Another point is that the choice of game can be crucial and this is often the GM’s choice. I’m astounded to still see people running awful scenarios. I’ve suffered it many a time and am still amazed when a ref tries to explain that the reason the session is sucking bottom, is that the scenario is rubbish. Well what in the name of “are you there God? Its me, Mary?” are you thinking? Seriously. If you think the material you’ve got is pants, for the love all that is Holy change the mo fo. I’ve even seen refs stick bloody-mindedly to a badly scripted plot and apologise along the way. Don’t even go there. Its up to the players to try and make the best of it, but if the GM has brought a turkey, and even he knows it, the fight is so much harder.

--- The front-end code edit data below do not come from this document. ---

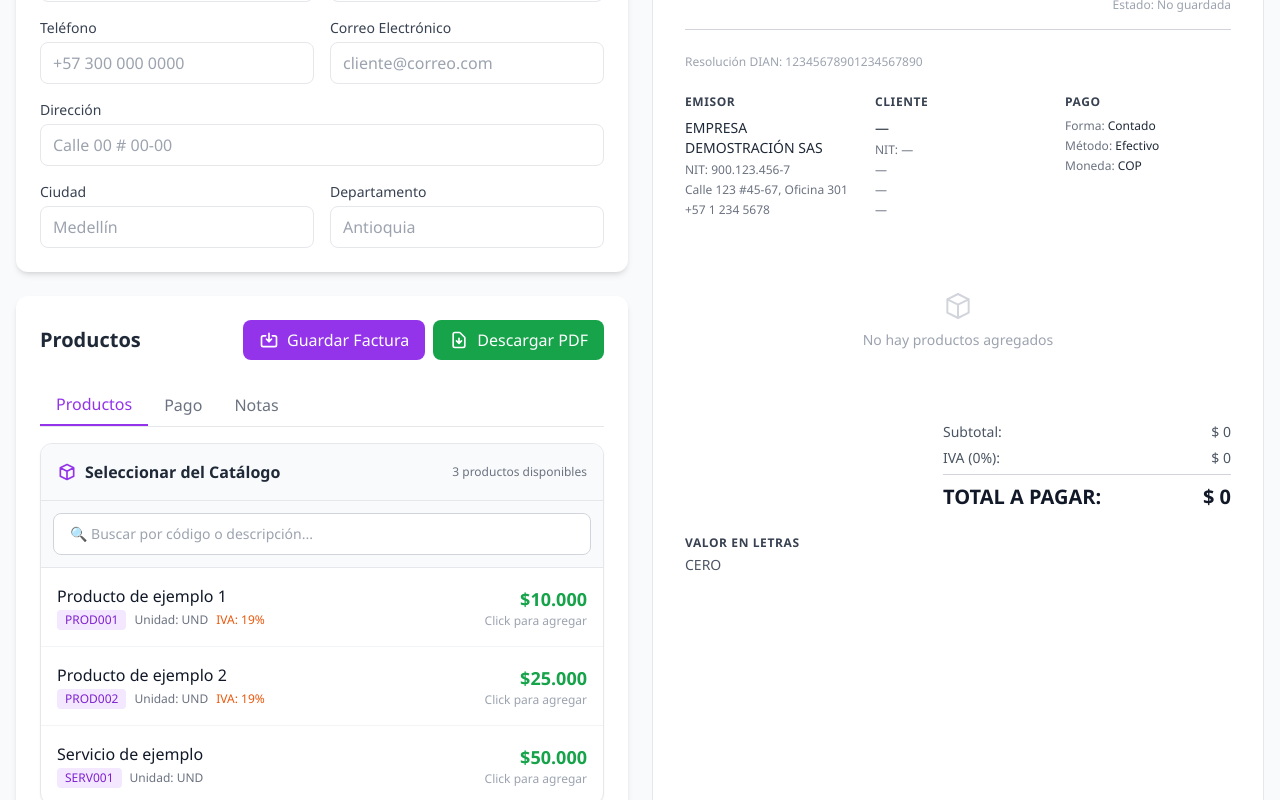
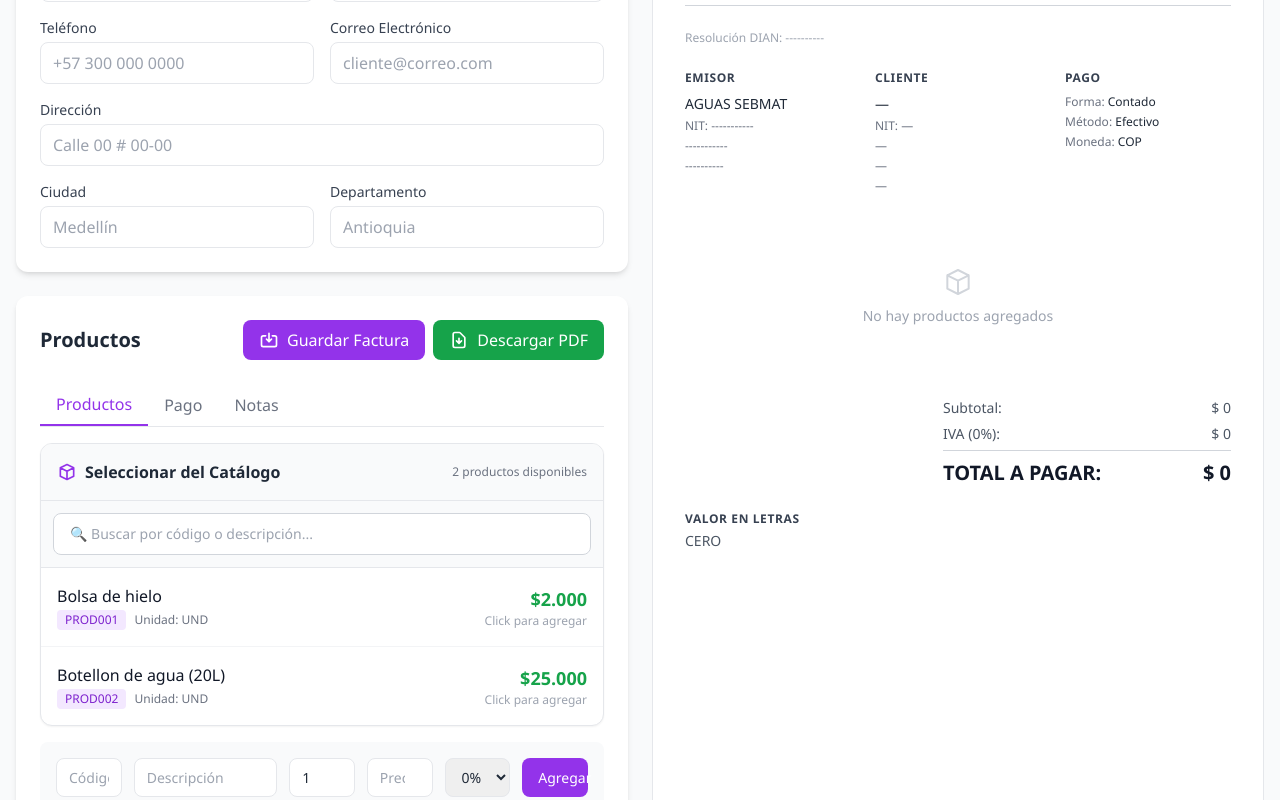
Before and after one commit to ManuelAmell/MATE-Facturas, a React (Vite) app in the folder v2/client/: page / in a window 1280 px wide. Shown: the part 220-1020 px from the top of the page. Built offline with nearby package versions, Linux system fonts and the light colour scheme.

Commit message:
Update Products

```diff
--- a/v2/client/src/mockData.js
+++ b/v2/client/src/mockData.js
@@ -1,12 +1,12 @@
 // Datos mock para permitir funcionamiento sin backend
 export const mockCompany = {
   id: 1,
-  name: "EMPRESA DEMOSTRACIÓN SAS",
-  nit: "900.123.456-7",
-  address: "Calle 123 #45-67, Oficina 301",
-  phone: "+57 1 234 5678",
-  email: "info@empresa-demo.com",
-  resolution_number: "12345678901234567890",
+  name: "AGUAS SEBMAT",
+  nit: "-----------",
+  address: "-----------",
+  phone: "----------",
+  email: "----------",
+  resolution_number: "----------",
   regimen: "Común"
 };
 
@@ -24,24 +24,16 @@ export const mockProducts = [
   {
     id: 1,
     code: "PROD001",
-    description: "Producto de ejemplo 1",
-    unit_price: 10000,
-    iva_rate: 19,
+    description: "Bolsa de hielo",
+    unit_price: 2000,
+    iva_rate: 0,
     unit: "UND"
   },
   {
     id: 2,
     code: "PROD002",
-    description: "Producto de ejemplo 2",
+    description: "Botellon de agua (20L)",
     unit_price: 25000,
-    iva_rate: 19,
-    unit: "UND"
-  },
-  {
-    id: 3,
-    code: "SERV001",
-    description: "Servicio de ejemplo",
-    unit_price: 50000,
     iva_rate: 0,
     unit: "UND"
   }
@@ -78,13 +70,13 @@ export const mockApiService = {
       payment_form: 'contado',
       payment_method: 'efectivo',
       currency: 'COP',
-      notes: 'Factura de demostración',
+      notes: 'Factura',
       terms: 'Pago inmediato',
       items: [
         {
           id: `item-${id}-1`,
           code: 'PROD001',
-          description: 'Producto de ejemplo 1',
+          description: 'Producto 1',
           quantity: 2,
           unit_price: 10000,
           unit: 'UND',
```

As a GM you do have a greater responsibility than everyone else. Even in games that rule, you can be picked apart for one decision you made out of the hundreds in a four hour period, but that’s okay, make your decisions. Change them if the correct manner of feedback comes forward (“Could I use my Charm skill instead if I phrase it like this”) and you agree with it. But make decisions and don’t dither too much. Some could have been better, but keeping a good pace and making solid decisions is better than taking twice as long to make everything thoroughly correct and 100% golden.
The author of Fun that is the GM also gets quite a lot of veto power. This can inhibit other people’s enjoyment. You will get players who want to teleport to wherever the fun is and always have the first and last word. Obviously if you let this happen, you’re going to impact everyone else’s fun. If you tell the glory hound that they can’t be in a scene, or don’t get another go yet or whatever, arguably you’re stopping their fun a bit, but come on, you can’t please everyone. As long as you’re playing with decent people it shouldn’t happen too much – everyone knows to take their turn and bite tongue a bit to let someone else have a stab at things. A further point is that players often want to push the envelope – especially in games were traits are open to interpretation and other things. So GM’s, although careful not to veto things on a whim or so that the game goes in exactly the way they had planned, should also be aware that players with try and get away with all sorts and its up to the GM to say No sometimes and provide boundaries. Players are like naughty children – they’re looking to get away with as much as they can, but they need and respect boundaries.
Now before everyone gets all shirty about me sounding superior and dismissive of players and talking about controlling them, a final thing to note is that we’re all players (well by and large). Very few people who GM, run games exclusively and never play in any ever. Running a game gives you a good feel for how isolated and scary it can be – so if you’ve only ever played, give it a go. I’ve honestly found that the best players are people who’ve run games too. They might not ref very often, but once you’ve felt that pressure to bring the fun, it gives you great perspective on your responsibilities as a player. I occasionally get sulky about the odd decision made or think how I’d so things differently, but bitching about these things in-game isn’t helping bring the fun and blaming the ref for a game being bad, and solely the ref is a hard call to make. It does happen though.
Okay that turned out to be very meandering, but hopefully in there somewhere there are one or two good points, if people care to dig for them. It’s a collaborative hobby and every single person round that table is responsible for bringing the love.